       "<=" for less than or equal to, and "=" for equal to.

       Breaks: <package list>
              Lists  packages  that  this  one breaks, for example by exposing
              bugs when the named packages  rely  on  this  one.  The  package
              maintenance  software  will  not  allow  broken  packages  to be
              configured; generally the resolution is to upgrade the  packages
              named in a Breaks field.

       Conflicts: <package list>
              Lists  packages  that  conflict  with  this  one, for example by
              containing files with the same names.  The  package  maintenance
              software  will not allow conflicting packages to be installed at
              the same time. Two conflicting packages should  each  include  a
              Conflicts line mentioning the other.

       Replaces: <package list>
              List  of  packages  files  from which this one replaces. This is
              used for allowing this package to overwrite the files of another
              package  and  is  usually used with the Conflicts field to force
              removal of the other package, if this  one  also  has  the  same
              files as the conflicted package.

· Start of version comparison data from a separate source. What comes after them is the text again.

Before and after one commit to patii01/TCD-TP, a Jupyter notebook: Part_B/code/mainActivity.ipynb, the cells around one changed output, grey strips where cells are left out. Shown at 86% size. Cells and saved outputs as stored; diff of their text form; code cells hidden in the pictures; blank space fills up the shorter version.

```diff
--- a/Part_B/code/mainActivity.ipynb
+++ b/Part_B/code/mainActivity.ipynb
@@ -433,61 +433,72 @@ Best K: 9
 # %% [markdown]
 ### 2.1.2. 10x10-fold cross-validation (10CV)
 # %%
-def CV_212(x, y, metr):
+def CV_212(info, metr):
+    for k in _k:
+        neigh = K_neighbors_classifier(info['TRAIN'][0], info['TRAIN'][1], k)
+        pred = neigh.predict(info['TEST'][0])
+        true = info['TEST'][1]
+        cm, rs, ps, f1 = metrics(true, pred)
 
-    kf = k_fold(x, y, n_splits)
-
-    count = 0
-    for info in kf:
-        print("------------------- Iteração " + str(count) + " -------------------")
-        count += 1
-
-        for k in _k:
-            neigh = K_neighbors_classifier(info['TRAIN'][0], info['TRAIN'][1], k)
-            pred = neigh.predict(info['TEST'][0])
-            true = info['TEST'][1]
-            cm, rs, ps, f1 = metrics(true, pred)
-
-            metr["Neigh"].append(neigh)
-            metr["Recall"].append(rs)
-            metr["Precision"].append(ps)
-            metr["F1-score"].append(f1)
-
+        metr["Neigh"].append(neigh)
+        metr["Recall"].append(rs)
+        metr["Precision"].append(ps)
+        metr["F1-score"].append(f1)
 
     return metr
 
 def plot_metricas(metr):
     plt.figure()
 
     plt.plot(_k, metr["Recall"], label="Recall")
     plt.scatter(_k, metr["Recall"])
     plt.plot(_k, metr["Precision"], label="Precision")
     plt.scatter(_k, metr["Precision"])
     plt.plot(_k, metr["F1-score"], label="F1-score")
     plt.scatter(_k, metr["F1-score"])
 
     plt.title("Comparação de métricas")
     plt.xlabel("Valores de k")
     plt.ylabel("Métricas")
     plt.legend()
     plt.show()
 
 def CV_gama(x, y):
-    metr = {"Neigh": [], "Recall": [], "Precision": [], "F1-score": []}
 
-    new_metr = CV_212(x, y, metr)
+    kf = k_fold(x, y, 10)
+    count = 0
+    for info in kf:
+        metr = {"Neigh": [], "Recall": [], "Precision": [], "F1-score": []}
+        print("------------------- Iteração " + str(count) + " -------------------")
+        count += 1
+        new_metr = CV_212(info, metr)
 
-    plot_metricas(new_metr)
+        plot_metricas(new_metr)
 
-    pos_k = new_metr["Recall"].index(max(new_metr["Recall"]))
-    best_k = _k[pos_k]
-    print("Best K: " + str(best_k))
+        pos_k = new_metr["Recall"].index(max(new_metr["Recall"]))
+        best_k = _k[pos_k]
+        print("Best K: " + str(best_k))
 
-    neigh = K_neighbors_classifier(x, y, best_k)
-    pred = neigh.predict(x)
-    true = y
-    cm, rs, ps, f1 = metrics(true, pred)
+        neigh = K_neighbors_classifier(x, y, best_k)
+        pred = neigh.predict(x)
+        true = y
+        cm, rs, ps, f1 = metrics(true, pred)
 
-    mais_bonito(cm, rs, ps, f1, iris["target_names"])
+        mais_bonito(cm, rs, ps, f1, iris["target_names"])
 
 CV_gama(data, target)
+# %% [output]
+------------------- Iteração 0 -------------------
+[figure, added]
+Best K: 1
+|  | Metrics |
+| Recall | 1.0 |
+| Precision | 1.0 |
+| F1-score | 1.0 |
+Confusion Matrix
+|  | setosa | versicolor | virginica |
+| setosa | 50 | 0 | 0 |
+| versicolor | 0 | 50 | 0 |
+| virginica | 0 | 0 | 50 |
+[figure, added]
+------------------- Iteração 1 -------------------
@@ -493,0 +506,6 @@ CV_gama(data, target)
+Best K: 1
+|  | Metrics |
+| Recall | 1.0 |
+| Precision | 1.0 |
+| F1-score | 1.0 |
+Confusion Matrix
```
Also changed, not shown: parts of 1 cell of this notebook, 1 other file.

       Provides: <package list>
              This  is  a  list  of  virtual  packages that this one provides.
              Usually this is  used  in  the  case  of  several  packages  all
              providing  the same service.  For example, sendmail and exim can
              serve as a  mail  server,  so  they  provide  a  common  package
              (`mail-transport-agent')  on  which  other  packages can depend.
              This will allow sendmail or exim to serve as a valid  option  to
              satisfy  the  dependency. This prevents the packages that depend
              on a mail server from having to know the package names  for  all
              of them, and using `|' to separate the list.

       The  syntax  of  Breaks,  Conflicts, Replaces and Provides is a list of
       package names, separated by commas (and optional whitespace).   In  the
       Breaks  and  Conflicts  fields,  the  comma  should be read as `OR'. An
       optional version can also be given with the same syntax  as  above  for
       the Breaks, Conflicts and Replaces fields.


       # Comment
       Package: grep
       Essential: yes
       Priority: required
       Section: base
       Maintainer: Wichert Akkerman <>
       Architecture: sparc
       Version: 2.4-1
       Pre-Depends: libc6 (>= 2.0.105)
       Provides: rgrep
       Conflicts: rgrep
       Description: GNU grep, egrep and fgrep.
        The GNU family of grep utilities may be the "fastest grep in the west".
        GNU grep is based on a fast lazy-state deterministic matcher (about
        twice as fast as stock Unix egrep) hybridized with a Boyer-Moore-Gosper
        search for a fixed string that eliminates impossible text from being
        considered by the full regexp matcher without necessarily having to
        look at every character. The result is typically many times faster
        than Unix grep or egrep. (Regular expressions containing backreferencing
        will run more slowly, however).


       deb(5), deb-version(5), debtags(1), dpkg(1), dpkg-deb(1).